One of the chief benefits of an unmanned system is “digital acuity,” or the ability of the system to remain as sharp after 30-plus hours of flight as it was when it took off. To leverage this advantage implies that UCAVs must grow larger so that they can fly for longer periods, carry more weapons for increased combat persistence and be equipped with more capable sensors for ISR tasks.
U.S. Air Force experience over Afghanistan has reinforced the need for longer range, while current close-air-support missions over Iraq highlight the need for persistence over the target area, especially in the ISR and close-air-support roles. In addition to increasing the size of the UCAV, designers must develop automated in-flight refueling to satisfy range/endurance needs.

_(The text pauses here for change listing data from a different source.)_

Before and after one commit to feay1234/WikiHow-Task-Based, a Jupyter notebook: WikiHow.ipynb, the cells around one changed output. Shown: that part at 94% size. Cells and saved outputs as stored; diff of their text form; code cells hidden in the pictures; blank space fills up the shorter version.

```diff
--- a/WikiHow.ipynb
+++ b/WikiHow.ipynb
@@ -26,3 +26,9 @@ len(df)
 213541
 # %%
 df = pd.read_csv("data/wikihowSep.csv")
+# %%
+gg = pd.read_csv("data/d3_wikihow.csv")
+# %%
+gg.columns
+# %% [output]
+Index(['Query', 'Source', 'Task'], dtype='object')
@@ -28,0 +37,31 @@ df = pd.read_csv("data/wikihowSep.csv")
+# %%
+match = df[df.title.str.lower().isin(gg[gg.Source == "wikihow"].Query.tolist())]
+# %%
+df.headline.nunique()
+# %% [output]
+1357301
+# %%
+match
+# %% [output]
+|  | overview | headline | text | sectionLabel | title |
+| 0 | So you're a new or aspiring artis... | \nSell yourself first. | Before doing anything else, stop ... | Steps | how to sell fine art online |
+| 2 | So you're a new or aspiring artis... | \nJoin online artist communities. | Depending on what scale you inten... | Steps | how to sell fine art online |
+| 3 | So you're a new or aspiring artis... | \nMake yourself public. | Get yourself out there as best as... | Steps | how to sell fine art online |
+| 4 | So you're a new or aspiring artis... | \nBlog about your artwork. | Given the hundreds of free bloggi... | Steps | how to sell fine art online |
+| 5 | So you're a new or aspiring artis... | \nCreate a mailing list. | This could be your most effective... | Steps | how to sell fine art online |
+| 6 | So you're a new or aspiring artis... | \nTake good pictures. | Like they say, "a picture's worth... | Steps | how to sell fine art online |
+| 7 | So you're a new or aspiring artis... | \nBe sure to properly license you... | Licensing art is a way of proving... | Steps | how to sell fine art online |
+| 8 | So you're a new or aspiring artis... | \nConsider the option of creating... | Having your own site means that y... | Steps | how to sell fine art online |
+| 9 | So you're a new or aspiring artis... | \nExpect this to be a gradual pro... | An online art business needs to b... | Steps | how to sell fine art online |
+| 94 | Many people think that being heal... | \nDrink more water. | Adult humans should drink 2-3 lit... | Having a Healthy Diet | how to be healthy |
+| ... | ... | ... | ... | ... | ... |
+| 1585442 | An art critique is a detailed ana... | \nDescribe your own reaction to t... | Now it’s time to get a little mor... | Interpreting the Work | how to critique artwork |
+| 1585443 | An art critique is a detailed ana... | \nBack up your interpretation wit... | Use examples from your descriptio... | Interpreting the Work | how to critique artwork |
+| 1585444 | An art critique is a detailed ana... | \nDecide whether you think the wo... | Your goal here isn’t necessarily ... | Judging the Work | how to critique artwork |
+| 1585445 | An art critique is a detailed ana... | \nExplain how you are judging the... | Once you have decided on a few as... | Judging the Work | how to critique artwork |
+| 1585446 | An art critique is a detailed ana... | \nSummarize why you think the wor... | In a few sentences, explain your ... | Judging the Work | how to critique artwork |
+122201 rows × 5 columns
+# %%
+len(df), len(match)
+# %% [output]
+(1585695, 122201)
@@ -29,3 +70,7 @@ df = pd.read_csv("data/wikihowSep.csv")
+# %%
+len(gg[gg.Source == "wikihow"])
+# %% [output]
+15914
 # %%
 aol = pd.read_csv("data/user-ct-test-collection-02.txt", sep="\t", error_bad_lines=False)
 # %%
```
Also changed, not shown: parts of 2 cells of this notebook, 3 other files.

There are many other challenges: the UCAV must be fully integrated into the emerging transformational communication architecture–or networkcentric warfare. This implies the provision of much greater data-flow rates for command and control purposes, to serve ISR and targeting needs, and to deconflict UCAVs from manned aircraft. But increased communications conflict inherently with the stealth properties of the UCAV.
Deconfliction from manned “friendlies” remains one of the key challenges to planners, especially as the need for dynamic, time-sensitive targeting increases in importance. Corridors or altitude bands can easily be assigned to the UCAV for preplanned missions, but if the vehicle is being dynamically tasked then deconfliction has to be handled equally dynamically.
Furthermore, it is not just the vehicles that have to be deconflicted, it is also the weapons they are releasing. If, say, UCAVs are operating at high altitude, any weapons they launch will have to fall through the airspace below, which may be occupied by manned aircraft. Current deconfliction tracking systems require continuous datalinking, which by its nature imposes stealth issues.
To establish definitive requirements most effectively, the USAF has introduced the CRRA (capabilities review and risk assessment), a process that shifts the emphasis of procurement decision-making from a program-by-program basis to a capabilities- based review focused on the effects such capabilities bring to the battle. For the USAF, under CRRA, a short-term plan is beginning to crystallize for a vehicle that focuses on SEAD. Developers are also exploring additional mission areas such as ISR and communications relay, but an overall decision that narrows the vehicle requirements is needed soon if the UCAV program is to stay on track.
In the longer term, the USAF is studying concepts such as an “Arsenal UCAV”–a long-range B-2-size vehicle that can loiter with a heavy weapons load for a period of perhaps 100 hours, and a “Loyal Wingman” vehicle that can be fully integrated into a flight of manned aircraft to augment the number and type of weapons available.